━━━ EXTRACTED RECORDS ━━━
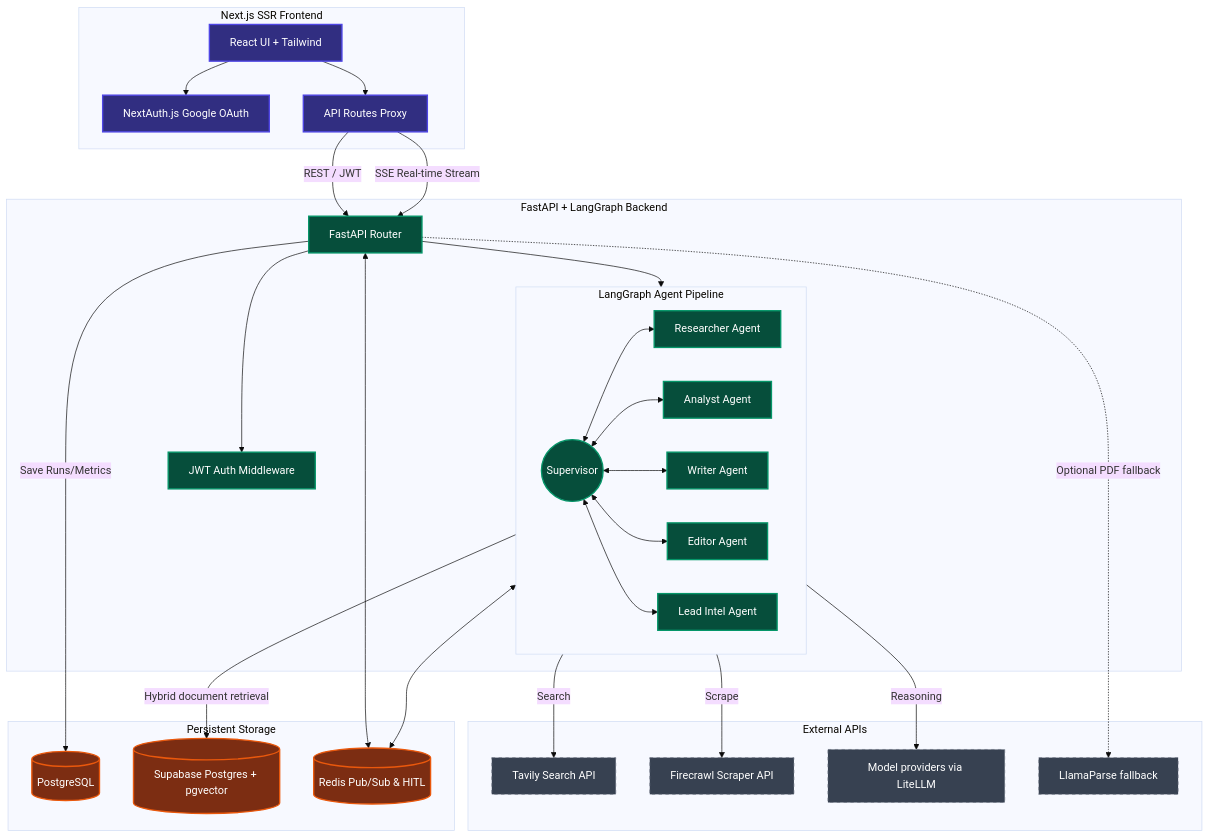
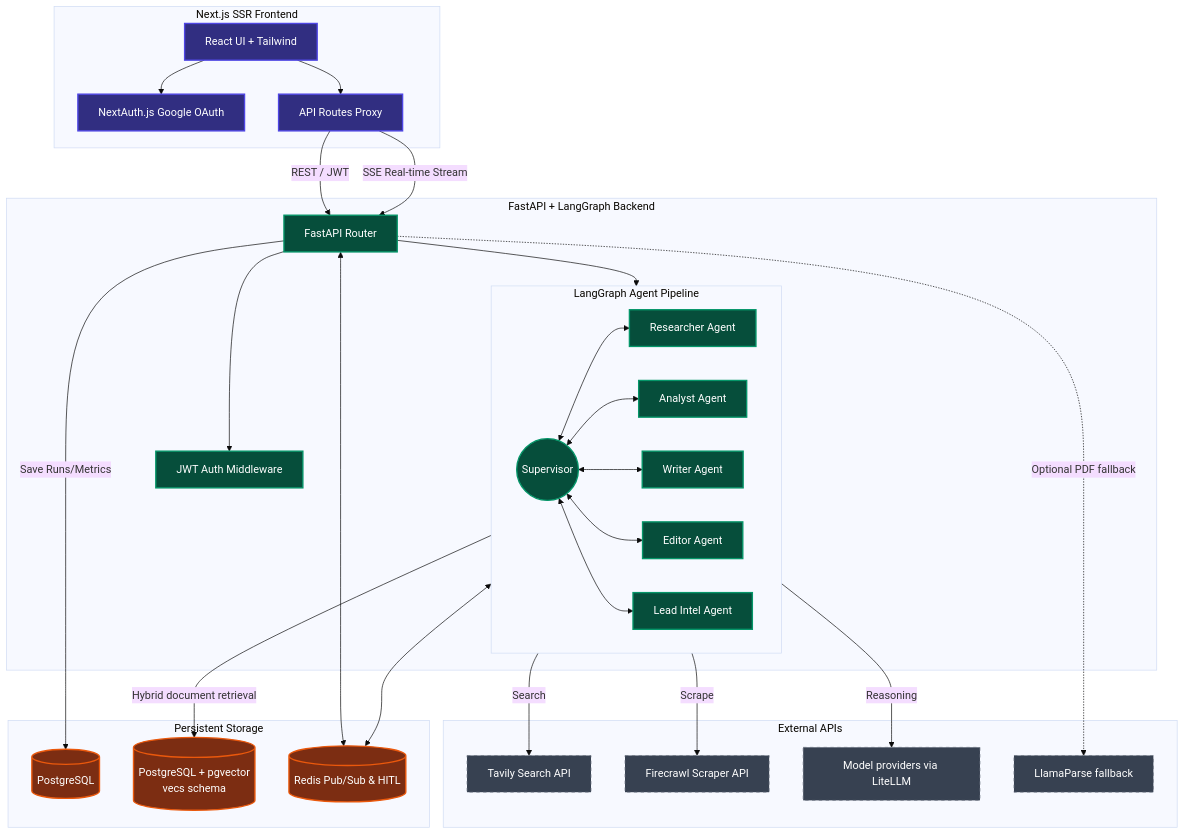
The diagram in docs/architecture.md (befikadusata/agentic-research-factory), drawn with Mermaid (base theme) before and after one commit. The commit also changed other lines of this file and 6 other files, not shown here.

````diff
--- a/docs/architecture.md
+++ b/docs/architecture.md
@@ -11,70 +11,70 @@
 ```mermaid
 graph TD
     %% Styling
     classDef frontend fill:#312e81,stroke:#4f46e5,stroke-width:2px,color:#fff
     classDef backend fill:#064e3b,stroke:#059669,stroke-width:2px,color:#fff
     classDef db fill:#7c2d12,stroke:#ea580c,stroke-width:2px,color:#fff
     classDef external fill:#374151,stroke:#6b7280,stroke-width:1px,color:#fff,stroke-dasharray: 5 5
 
     %% Frontend
     subgraph Frontend [Next.js SSR Frontend]
         UI[React UI + Tailwind]:::frontend
         Auth[NextAuth.js Google OAuth]:::frontend
         API_Route[API Routes Proxy]:::frontend
         UI --> Auth
         UI --> API_Route
     end
 
     %% Backend
     subgraph Backend [FastAPI + LangGraph Backend]
         API[FastAPI Router]:::backend
         Auth_MW[JWT Auth Middleware]:::backend
         API --> Auth_MW
         
         subgraph Graph [LangGraph Agent Pipeline]
             Supervisor((Supervisor)):::backend
             Researcher[Researcher Agent]:::backend
             Analyst[Analyst Agent]:::backend
             Writer[Writer Agent]:::backend
             Editor[Editor Agent]:::backend
             LeadIntel[Lead Intel Agent]:::backend
             
             Supervisor <--> Researcher
             Supervisor <--> Analyst
             Supervisor <--> Writer
             Supervisor <--> Editor
             Supervisor <--> LeadIntel
         end
         
         API --> Graph
     end
 
     %% Database
     subgraph Storage [Persistent Storage]
         PG[(PostgreSQL)]:::db
-        VectorDB[(Supabase Postgres + pgvector)]:::db
+        VectorDB[(PostgreSQL + pgvector<br/>vecs schema)]:::db
         Redis[(Redis Pub/Sub & HITL)]:::db
     end
 
     %% External Services
     subgraph External [External APIs]
         Tavily[Tavily Search API]:::external
         Firecrawl[Firecrawl Scraper API]:::external
         LLM[Model providers via LiteLLM]:::external
         LlamaParse[LlamaParse fallback]:::external
     end
 
     %% Connections
     API_Route -- "REST / JWT" --> API
     API_Route -- "SSE Real-time Stream" --> API
     
     Graph -- "Search" --> Tavily
     Graph -- "Scrape" --> Firecrawl
     Graph -- "Reasoning" --> LLM
     API -. "Optional PDF fallback" .-> LlamaParse
     Graph -- "Hybrid document retrieval" --> VectorDB
     
     API -- "Save Runs/Metrics" --> PG
     API <--> Redis
     Graph <--> Redis
 ```
````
━━━
WHAT TO PRODUCE:
With the images omitted, repeat all the data word for word.

SOLUTION TO THIS PROBLEM:
The diagram in docs/architecture.md (befikadusata/agentic-research-factory), drawn with Mermaid (base theme) before and after one commit. The commit also changed other lines of this file and 6 other files, not shown here.

````diff
--- a/docs/architecture.md
+++ b/docs/architecture.md
@@ -11,70 +11,70 @@
 ```mermaid
 graph TD
     %% Styling
     classDef frontend fill:#312e81,stroke:#4f46e5,stroke-width:2px,color:#fff
     classDef backend fill:#064e3b,stroke:#059669,stroke-width:2px,color:#fff
     classDef db fill:#7c2d12,stroke:#ea580c,stroke-width:2px,color:#fff
     classDef external fill:#374151,stroke:#6b7280,stroke-width:1px,color:#fff,stroke-dasharray: 5 5
 
     %% Frontend
     subgraph Frontend [Next.js SSR Frontend]
         UI[React UI + Tailwind]:::frontend
         Auth[NextAuth.js Google OAuth]:::frontend
         API_Route[API Routes Proxy]:::frontend
         UI --> Auth
         UI --> API_Route
     end
 
     %% Backend
     subgraph Backend [FastAPI + LangGraph Backend]
         API[FastAPI Router]:::backend
         Auth_MW[JWT Auth Middleware]:::backend
         API --> Auth_MW
         
         subgraph Graph [LangGraph Agent Pipeline]
             Supervisor((Supervisor)):::backend
             Researcher[Researcher Agent]:::backend
             Analyst[Analyst Agent]:::backend
             Writer[Writer Agent]:::backend
             Editor[Editor Agent]:::backend
             LeadIntel[Lead Intel Agent]:::backend
             
             Supervisor <--> Researcher
             Supervisor <--> Analyst
             Supervisor <--> Writer
             Supervisor <--> Editor
             Supervisor <--> LeadIntel
         end
         
         API --> Graph
     end
 
     %% Database
     subgraph Storage [Persistent Storage]
         PG[(PostgreSQL)]:::db
-        VectorDB[(Supabase Postgres + pgvector)]:::db
+        VectorDB[(PostgreSQL + pgvector<br/>vecs schema)]:::db
         Redis[(Redis Pub/Sub & HITL)]:::db
     end
 
     %% External Services
     subgraph External [External APIs]
         Tavily[Tavily Search API]:::external
         Firecrawl[Firecrawl Scraper API]:::external
         LLM[Model providers via LiteLLM]:::external
         LlamaParse[LlamaParse fallback]:::external
     end
 
     %% Connections
     API_Route -- "REST / JWT" --> API
     API_Route -- "SSE Real-time Stream" --> API
     
     Graph -- "Search" --> Tavily
     Graph -- "Scrape" --> Firecrawl
     Graph -- "Reasoning" --> LLM
     API -. "Optional PDF fallback" .-> LlamaParse
     Graph -- "Hybrid document retrieval" --> VectorDB
     
     API -- "Save Runs/Metrics" --> PG
     API <--> Redis
     Graph <--> Redis
 ```
````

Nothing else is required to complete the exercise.